    (Department of Economics, Towson University)

  • Yasuyuki Sawada

    (Faculty of Economics, University of Tokyo)

Abstract

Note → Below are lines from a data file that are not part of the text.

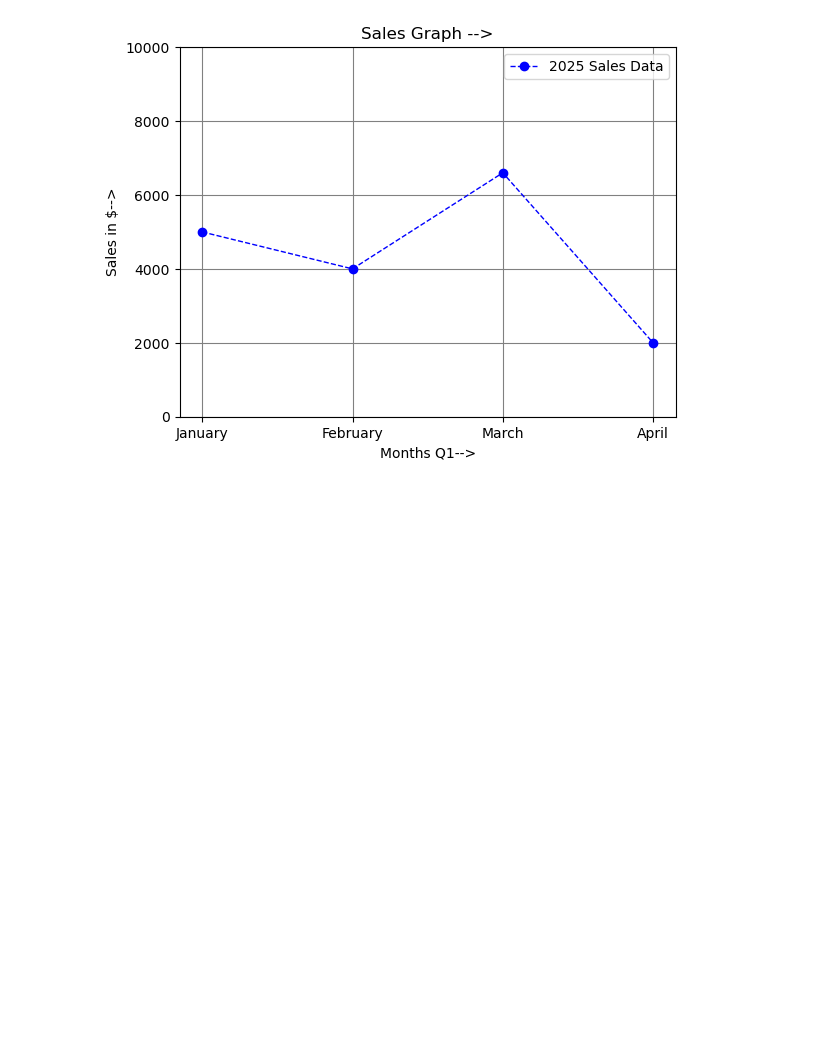
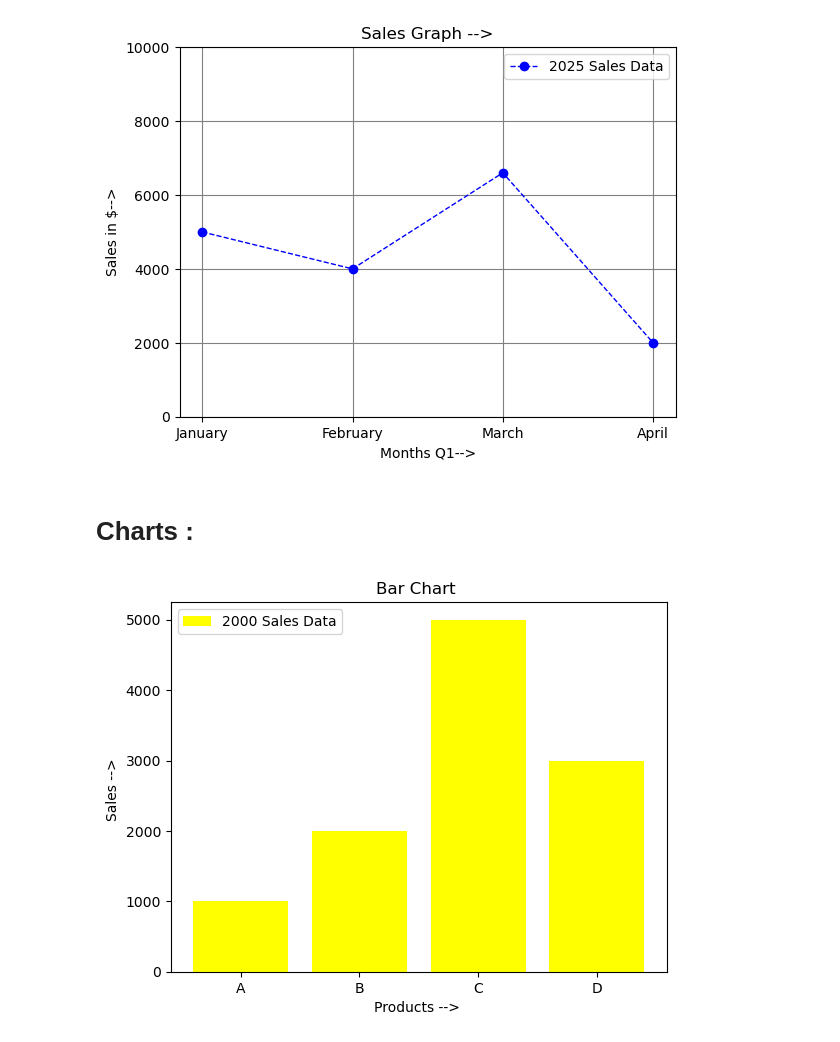
Before and after one commit to Nevin100/Data-Visualization, a Jupyter notebook: Matplotlib.ipynb, the cells around one changed output. Cells and saved outputs as stored; diff of their text form; code cells hidden in the pictures; blank space fills up the shorter version.

Commit message:
Revised the Plots with Examples

```diff
--- a/Matplotlib.ipynb
+++ b/Matplotlib.ipynb
@@ -71,3 +71,21 @@ plt.ylim(0, 10000)
 plt.show()
 # %% [output]
 [figure]
+# %% [markdown]
+# Charts :
+# %%
+# Bar charts : --> Category Comparison and Their Purposes
+# plt.bar(x, height, color='', width=value, label='label name')
+
+products = ['A', 'B', 'C', 'D']
+sales = [1000, 2000, 5000, 3000]
+
+plt.bar(products, sales, color='yellow', label='2000 Sales Data')
+plt.title("Bar Chart ")
+plt.xlabel("Products --> ")
+plt.ylabel("Sales --> ")
+plt.legend()
+plt.plot()
+plt.show()
+# %% [output]
+[figure, added]
```
Also changed, not shown: parts of 3 cells of this notebook.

This paper investigates precautionary saving under liquidity constraints in Pakistan using household panel data. In particular, while we estimates Kimball's (1990) prudence parameter, we deviate from Dynan's (1993) framework by explicitly considering liquidity constraints, as in Zeldes (1989). By doing so,we attempt to diffeerentiate the standard precautionary saving caused by uncertainty from the oneduetoliquidity constraints. Furthermore, endogenous liquidity constraints are considered toresolveis-sues of selection biases. In this study, we document substantial evidence of the presence of precautionary saving in Pakistan. More specifically, the estimated prudence is significantly higher for liquidity-constrainedhouse-holds as compared with unconstrained ones. The results support the emerging view that facilitating saving may often be more important than finding better ways of lending to the poor.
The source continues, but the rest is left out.